*** Begin section ***

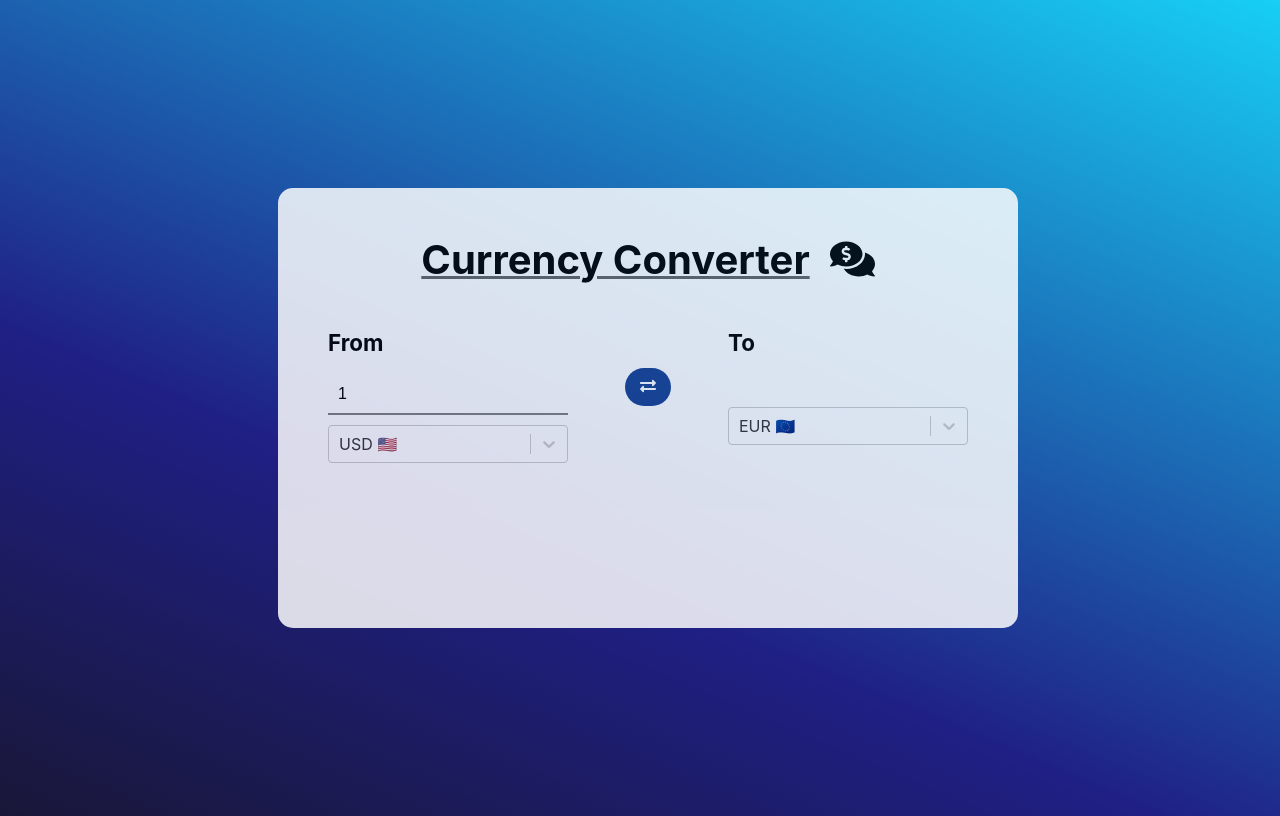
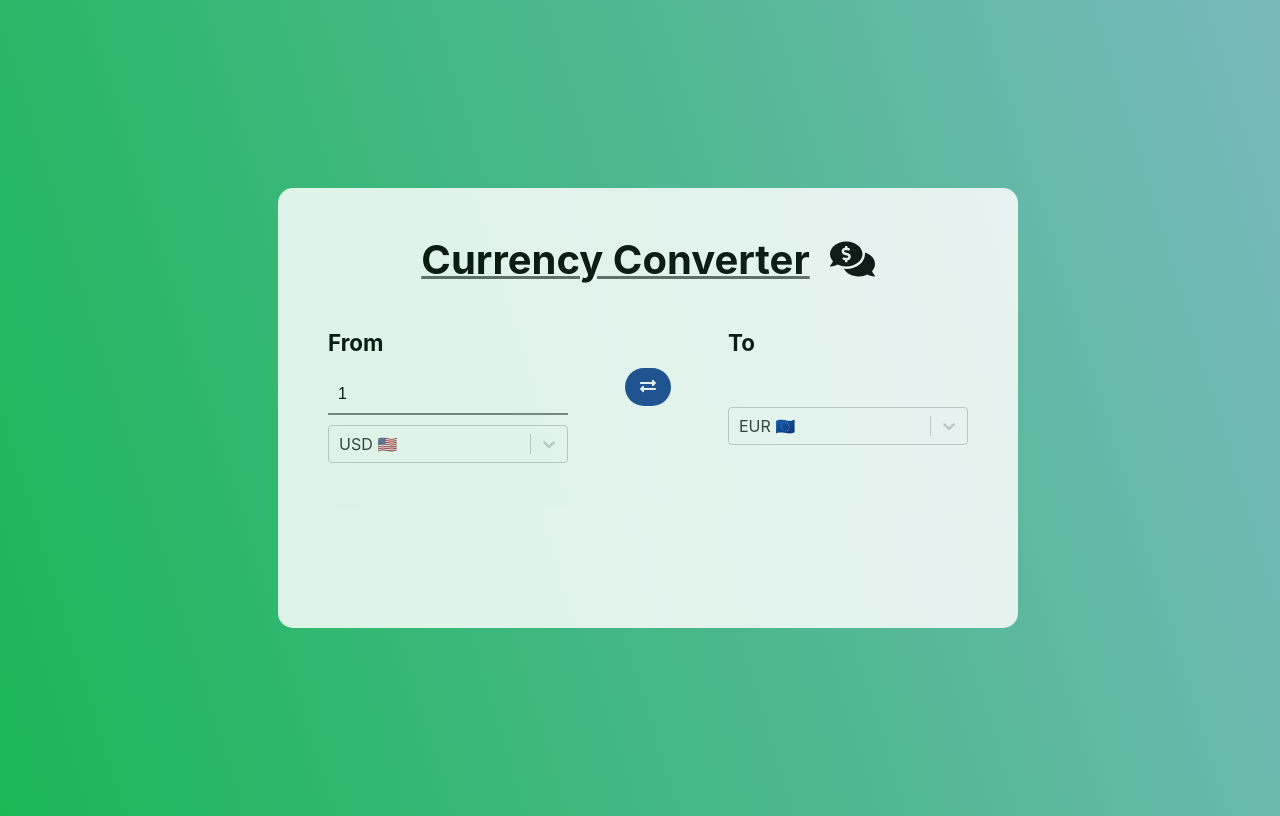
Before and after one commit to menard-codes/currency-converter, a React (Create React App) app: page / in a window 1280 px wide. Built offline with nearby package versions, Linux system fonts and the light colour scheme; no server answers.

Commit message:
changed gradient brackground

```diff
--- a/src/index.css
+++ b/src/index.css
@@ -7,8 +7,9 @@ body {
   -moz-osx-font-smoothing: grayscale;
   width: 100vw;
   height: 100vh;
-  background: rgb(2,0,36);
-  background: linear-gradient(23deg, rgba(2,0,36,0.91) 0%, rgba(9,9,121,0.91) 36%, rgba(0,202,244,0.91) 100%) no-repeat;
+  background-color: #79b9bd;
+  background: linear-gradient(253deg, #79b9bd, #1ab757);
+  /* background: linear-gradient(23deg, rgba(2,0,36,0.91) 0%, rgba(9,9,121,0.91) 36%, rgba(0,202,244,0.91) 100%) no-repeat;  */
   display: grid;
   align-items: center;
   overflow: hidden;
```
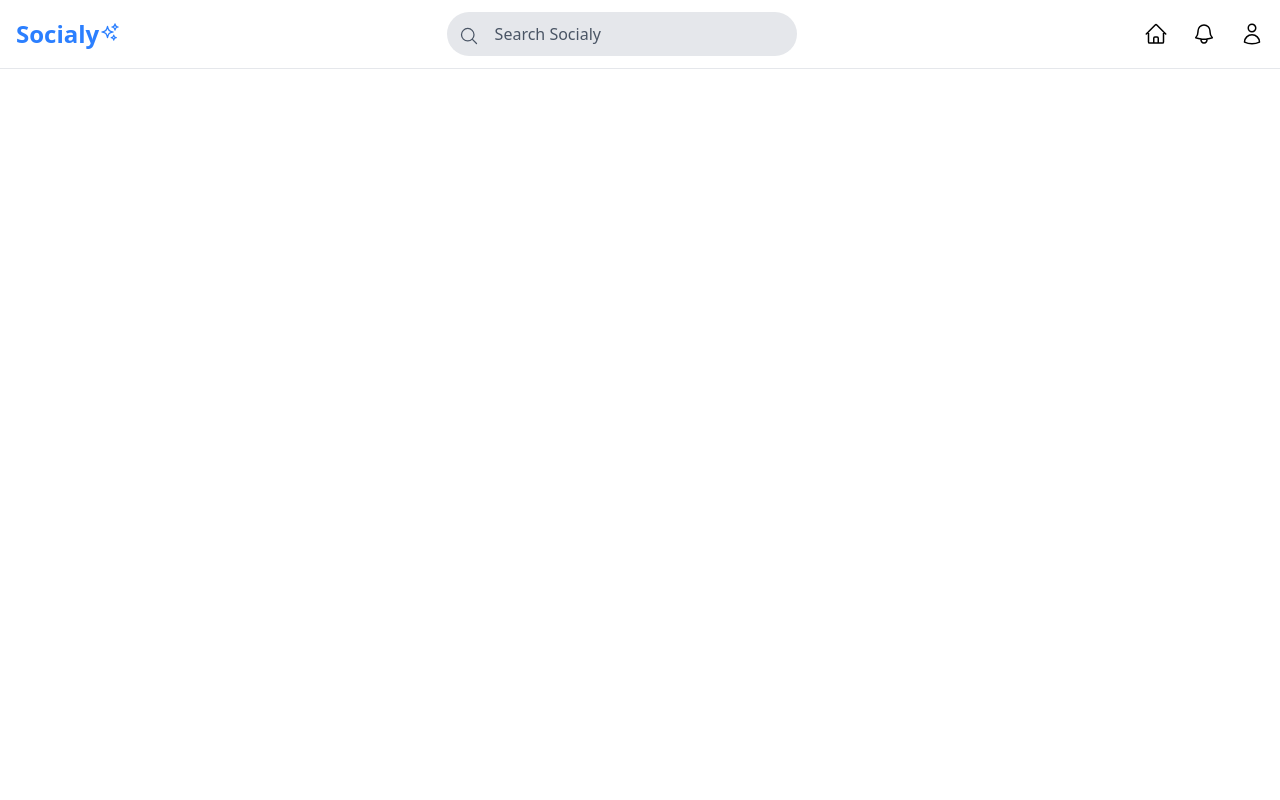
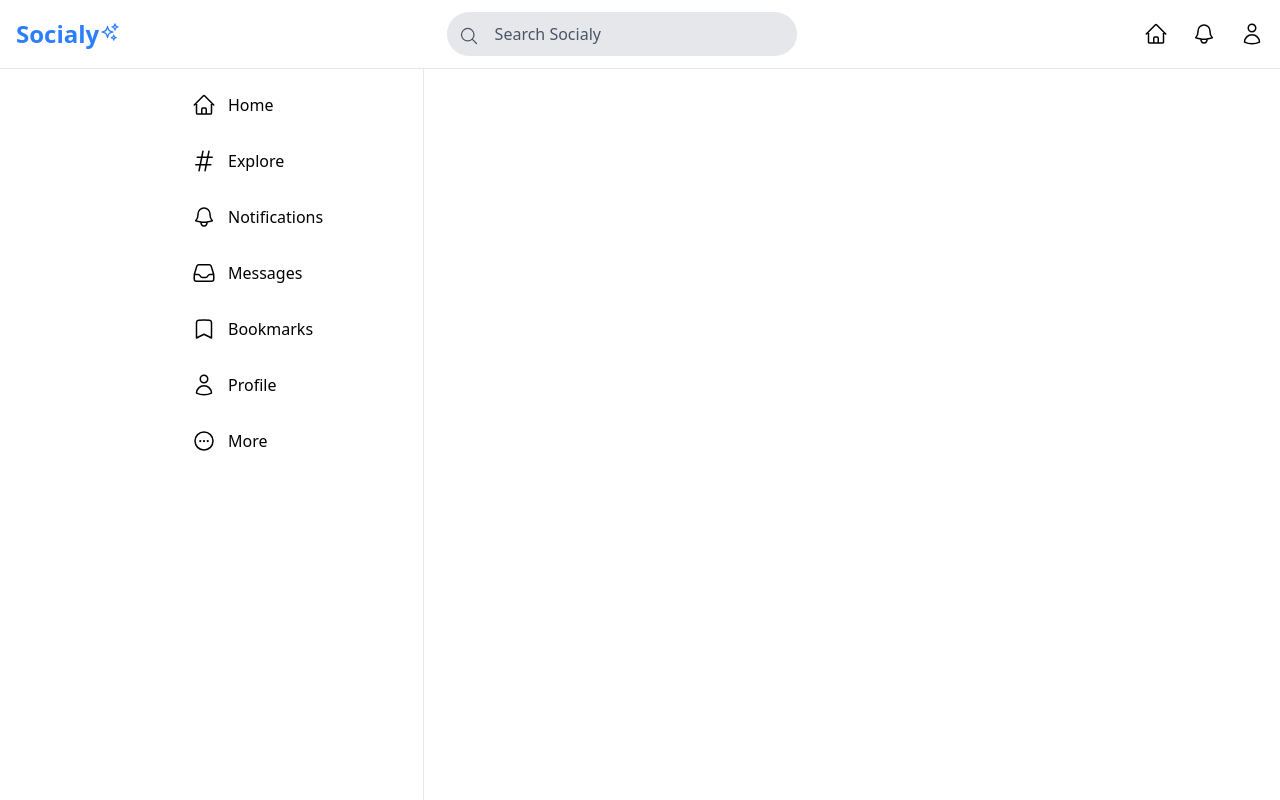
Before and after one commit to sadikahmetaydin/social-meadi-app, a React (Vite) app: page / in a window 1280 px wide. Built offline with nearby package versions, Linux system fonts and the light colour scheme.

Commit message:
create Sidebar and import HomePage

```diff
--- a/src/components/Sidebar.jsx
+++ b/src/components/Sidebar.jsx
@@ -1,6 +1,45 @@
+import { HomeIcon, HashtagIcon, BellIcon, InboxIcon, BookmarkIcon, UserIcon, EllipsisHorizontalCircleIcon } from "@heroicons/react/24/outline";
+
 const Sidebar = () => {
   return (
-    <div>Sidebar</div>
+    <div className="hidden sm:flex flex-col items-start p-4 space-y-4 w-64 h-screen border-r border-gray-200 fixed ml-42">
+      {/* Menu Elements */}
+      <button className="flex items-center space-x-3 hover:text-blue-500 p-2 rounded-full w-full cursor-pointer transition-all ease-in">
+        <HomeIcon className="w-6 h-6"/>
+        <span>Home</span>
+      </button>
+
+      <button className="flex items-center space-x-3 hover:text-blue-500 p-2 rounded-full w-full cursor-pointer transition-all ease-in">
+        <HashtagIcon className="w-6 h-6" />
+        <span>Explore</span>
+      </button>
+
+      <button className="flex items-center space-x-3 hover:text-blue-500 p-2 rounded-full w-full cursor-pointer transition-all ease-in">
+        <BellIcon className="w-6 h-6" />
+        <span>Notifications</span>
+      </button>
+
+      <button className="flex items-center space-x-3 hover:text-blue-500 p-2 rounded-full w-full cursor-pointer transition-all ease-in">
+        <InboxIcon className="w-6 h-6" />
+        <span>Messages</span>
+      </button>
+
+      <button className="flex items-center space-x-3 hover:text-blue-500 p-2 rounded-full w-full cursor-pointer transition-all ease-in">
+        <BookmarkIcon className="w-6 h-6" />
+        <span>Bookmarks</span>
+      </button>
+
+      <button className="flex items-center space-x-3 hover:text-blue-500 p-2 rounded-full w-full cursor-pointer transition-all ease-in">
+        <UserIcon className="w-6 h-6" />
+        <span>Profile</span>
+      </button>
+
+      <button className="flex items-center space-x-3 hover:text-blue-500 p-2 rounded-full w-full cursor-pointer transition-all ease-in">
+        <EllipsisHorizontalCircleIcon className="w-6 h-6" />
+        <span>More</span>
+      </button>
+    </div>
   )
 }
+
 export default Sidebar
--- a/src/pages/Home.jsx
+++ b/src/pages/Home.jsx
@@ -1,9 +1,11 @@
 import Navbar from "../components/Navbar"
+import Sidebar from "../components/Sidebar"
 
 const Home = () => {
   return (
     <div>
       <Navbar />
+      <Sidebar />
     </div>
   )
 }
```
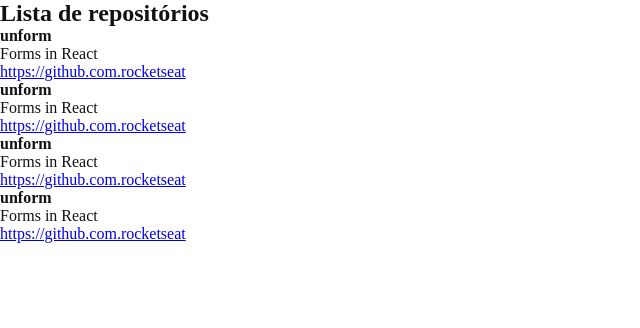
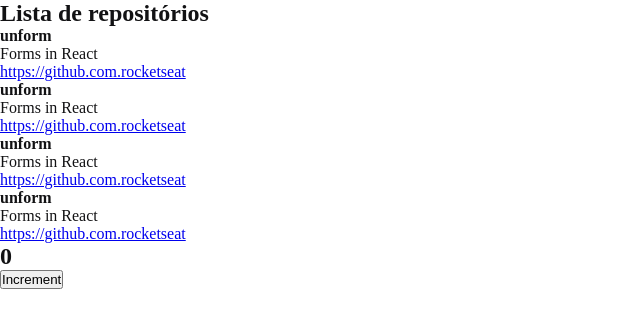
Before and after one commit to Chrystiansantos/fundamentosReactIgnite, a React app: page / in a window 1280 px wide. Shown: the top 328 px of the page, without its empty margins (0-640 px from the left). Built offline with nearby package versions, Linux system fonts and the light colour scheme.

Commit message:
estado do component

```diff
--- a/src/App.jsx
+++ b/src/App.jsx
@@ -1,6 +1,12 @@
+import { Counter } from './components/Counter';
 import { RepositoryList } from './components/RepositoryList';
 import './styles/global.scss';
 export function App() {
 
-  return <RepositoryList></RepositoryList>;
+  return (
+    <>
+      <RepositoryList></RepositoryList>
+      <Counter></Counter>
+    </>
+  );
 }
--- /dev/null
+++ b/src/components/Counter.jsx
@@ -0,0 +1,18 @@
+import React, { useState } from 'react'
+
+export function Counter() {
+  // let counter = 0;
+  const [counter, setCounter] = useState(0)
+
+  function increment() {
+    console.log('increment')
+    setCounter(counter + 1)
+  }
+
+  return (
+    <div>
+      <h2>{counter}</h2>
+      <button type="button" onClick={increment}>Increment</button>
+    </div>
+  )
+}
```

*** End section ***

# What the task asks
Down to the last line, print the material exactly, but not its pictures.

# Your solution
Before and after one commit to menard-codes/currency-converter, a React (Create React App) app: page / in a window 1280 px wide. Built offline with nearby package versions, Linux system fonts and the light colour scheme; no server answers.

Commit message:
changed gradient brackground

```diff
--- a/src/index.css
+++ b/src/index.css
@@ -7,8 +7,9 @@ body {
   -moz-osx-font-smoothing: grayscale;
   width: 100vw;
   height: 100vh;
-  background: rgb(2,0,36);
-  background: linear-gradient(23deg, rgba(2,0,36,0.91) 0%, rgba(9,9,121,0.91) 36%, rgba(0,202,244,0.91) 100%) no-repeat;
+  background-color: #79b9bd;
+  background: linear-gradient(253deg, #79b9bd, #1ab757);
+  /* background: linear-gradient(23deg, rgba(2,0,36,0.91) 0%, rgba(9,9,121,0.91) 36%, rgba(0,202,244,0.91) 100%) no-repeat;  */
   display: grid;
   align-items: center;
   overflow: hidden;
```
Before and after one commit to sadikahmetaydin/social-meadi-app, a React (Vite) app: page / in a window 1280 px wide. Built offline with nearby package versions, Linux system fonts and the light colour scheme.

Commit message:
create Sidebar and import HomePage

```diff
--- a/src/components/Sidebar.jsx
+++ b/src/components/Sidebar.jsx
@@ -1,6 +1,45 @@
+import { HomeIcon, HashtagIcon, BellIcon, InboxIcon, BookmarkIcon, UserIcon, EllipsisHorizontalCircleIcon } from "@heroicons/react/24/outline";
+
 const Sidebar = () => {
   return (
-    <div>Sidebar</div>
+    <div className="hidden sm:flex flex-col items-start p-4 space-y-4 w-64 h-screen border-r border-gray-200 fixed ml-42">
+      {/* Menu Elements */}
+      <button className="flex items-center space-x-3 hover:text-blue-500 p-2 rounded-full w-full cursor-pointer transition-all ease-in">
+        <HomeIcon className="w-6 h-6"/>
+        <span>Home</span>
+      </button>
+
+      <button className="flex items-center space-x-3 hover:text-blue-500 p-2 rounded-full w-full cursor-pointer transition-all ease-in">
+        <HashtagIcon className="w-6 h-6" />
+        <span>Explore</span>
+      </button>
+
+      <button className="flex items-center space-x-3 hover:text-blue-500 p-2 rounded-full w-full cursor-pointer transition-all ease-in">
+        <BellIcon className="w-6 h-6" />
+        <span>Notifications</span>
+      </button>
+
+      <button className="flex items-center space-x-3 hover:text-blue-500 p-2 rounded-full w-full cursor-pointer transition-all ease-in">
+        <InboxIcon className="w-6 h-6" />
+        <span>Messages</span>
+      </button>
+
+      <button className="flex items-center space-x-3 hover:text-blue-500 p-2 rounded-full w-full cursor-pointer transition-all ease-in">
+        <BookmarkIcon className="w-6 h-6" />
+        <span>Bookmarks</span>
+      </button>
+
+      <button className="flex items-center space-x-3 hover:text-blue-500 p-2 rounded-full w-full cursor-pointer transition-all ease-in">
+        <UserIcon className="w-6 h-6" />
+        <span>Profile</span>
+      </button>
+
+      <button className="flex items-center space-x-3 hover:text-blue-500 p-2 rounded-full w-full cursor-pointer transition-all ease-in">
+        <EllipsisHorizontalCircleIcon className="w-6 h-6" />
+        <span>More</span>
+      </button>
+    </div>
   )
 }
+
 export default Sidebar
--- a/src/pages/Home.jsx
+++ b/src/pages/Home.jsx
@@ -1,9 +1,11 @@
 import Navbar from "../components/Navbar"
+import Sidebar from "../components/Sidebar"
 
 const Home = () => {
   return (
     <div>
       <Navbar />
+      <Sidebar />
     </div>
   )
 }
```
Before and after one commit to Chrystiansantos/fundamentosReactIgnite, a React app: page / in a window 1280 px wide. Shown: the top 328 px of the page, without its empty margins (0-640 px from the left). Built offline with nearby package versions, Linux system fonts and the light colour scheme.

Commit message:
estado do component

```diff
--- a/src/App.jsx
+++ b/src/App.jsx
@@ -1,6 +1,12 @@
+import { Counter } from './components/Counter';
 import { RepositoryList } from './components/RepositoryList';
 import './styles/global.scss';
 export function App() {
 
-  return <RepositoryList></RepositoryList>;
+  return (
+    <>
+      <RepositoryList></RepositoryList>
+      <Counter></Counter>
+    </>
+  );
 }
--- /dev/null
+++ b/src/components/Counter.jsx
@@ -0,0 +1,18 @@
+import React, { useState } from 'react'
+
+export function Counter() {
+  // let counter = 0;
+  const [counter, setCounter] = useState(0)
+
+  function increment() {
+    console.log('increment')
+    setCounter(counter + 1)
+  }
+
+  return (
+    <div>
+      <h2>{counter}</h2>
+      <button type="button" onClick={increment}>Increment</button>
+    </div>
+  )
+}
```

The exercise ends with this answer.